Detected change data:
>>>>>
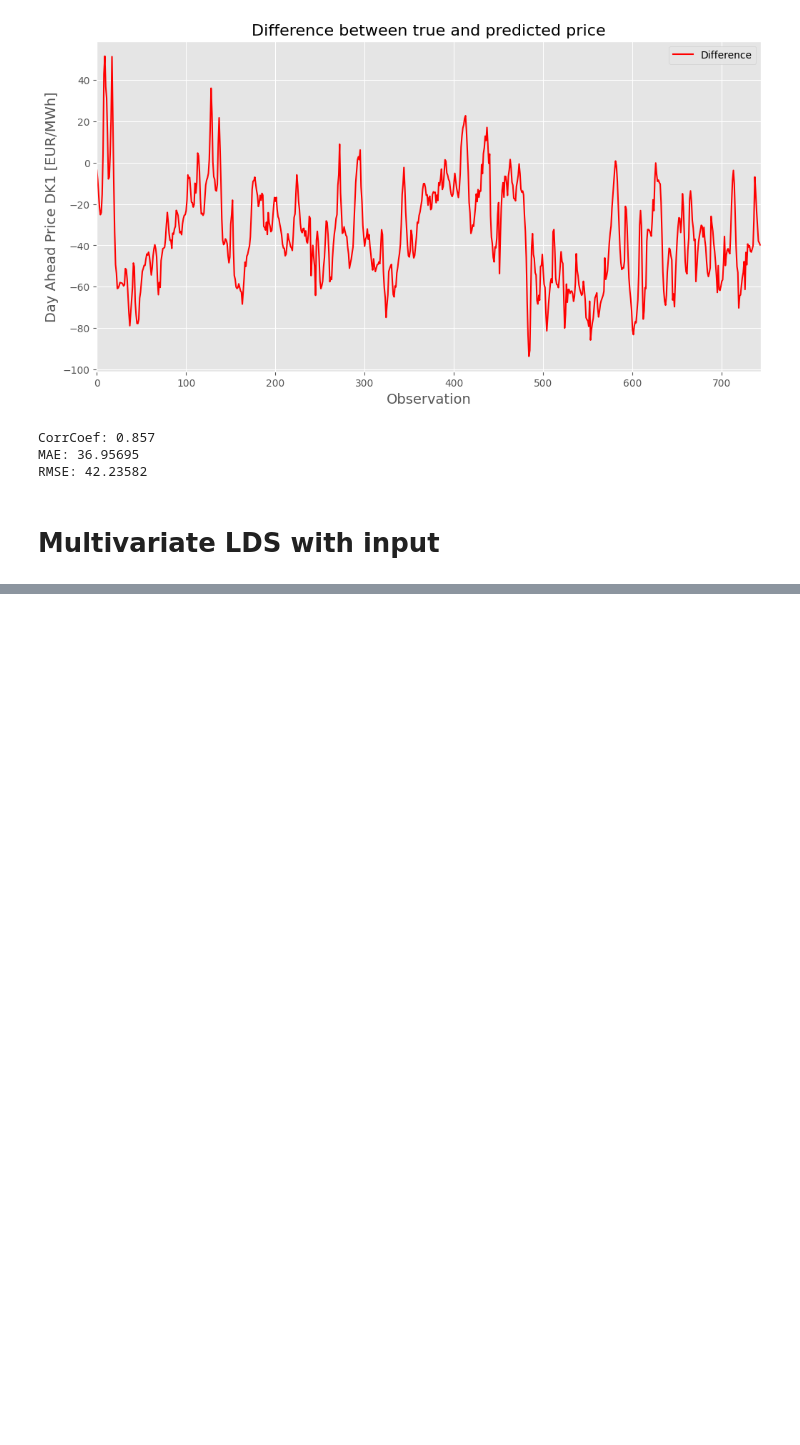
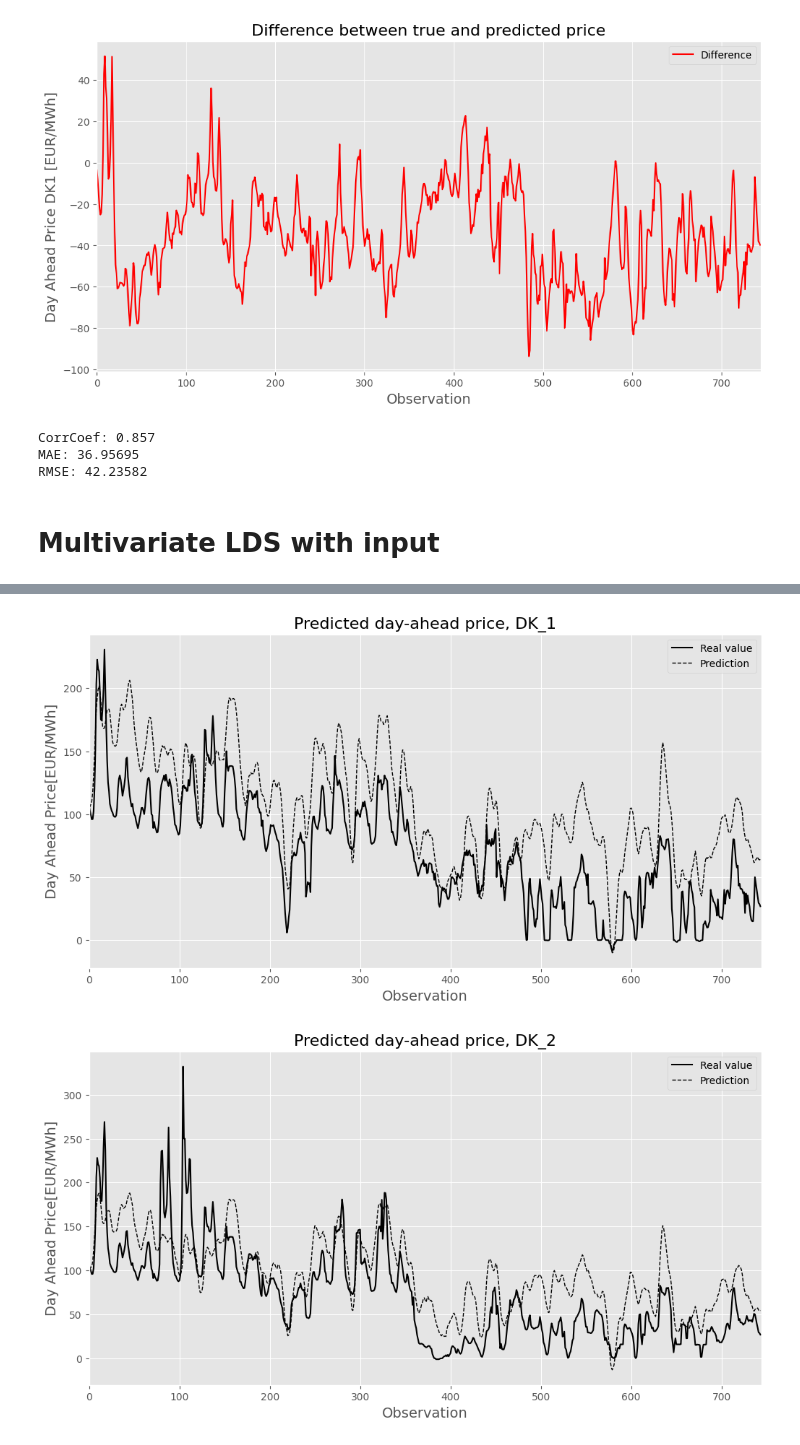
Before and after one commit to SorenBlattBendtsen/model_based, a Jupyter notebook: temporalModel.ipynb, the cells around one changed output, grey strips where cells are left out. Cells and saved outputs as stored; diff of their text form; code cells hidden in the pictures; blank space fills up the shorter version.

```diff
--- a/temporalModel.ipynb
+++ b/temporalModel.ipynb
@@ -223,0 +416,23 @@ RMSE: 42.23582
+# %%
+y_hat = hmc_samples["y_pred"].mean(axis=0)
+y_std = hmc_samples["y_pred"].std(axis=0)
+y_pred_true = (y_test.to_numpy() * y_true_std.to_numpy()) + y_true_mean.to_numpy()
+y_hat = (y_hat * y_true_std.to_numpy()) + y_true_mean.to_numpy()
+# %%
+#y_pred_true = (y_test.to_numpy() * y_true_std) + y_true_mean
+#y_hat = (y_hat * y_true_std) + y_true_mean
+
+for ii in np.arange(y_hat.shape[1]):
+    plt.figure(figsize=(12,6))
+    plt.plot(np.arange(T_forecast), y_pred_true[:, ii], color = 'black')
+    plt.plot(np.arange(T_forecast), y_hat[:, ii], color = 'black', linestyle='--', linewidth=1)
+    plt.xlabel("Observation", fontsize=14)
+    plt.ylabel("Day Ahead Price[EUR/MWh]", fontsize=14)
+    plt.xlim([0, T_forecast])
+    plt.legend(["Real value", "Prediction"])
+    plt.title("Predicted day-ahead price, %s" % uniqueBiddingZones[ii], fontsize=16)
+    # plt.savefig('plots/temporal_model_prediction.png', bbox_inches='tight')
+    plt.show()
+# %% [output]
+[figure, added]
+[figure, added]
```
Also changed, not shown: parts of 9 cells of this notebook.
<<<<<
• **Work required**
Wherever "notebook" occurs in the records above, copy the line it sits in.

• **Answer box**
Before and after one commit to SorenBlattBendtsen/model_based, a Jupyter notebook: temporalModel.ipynb, the cells around one changed output, grey strips where cells are left out. Cells and saved outputs as stored; diff of their text form; code cells hidden in the pictures; blank space fills up the shorter version.
Also changed, not shown: parts of 9 cells of this notebook.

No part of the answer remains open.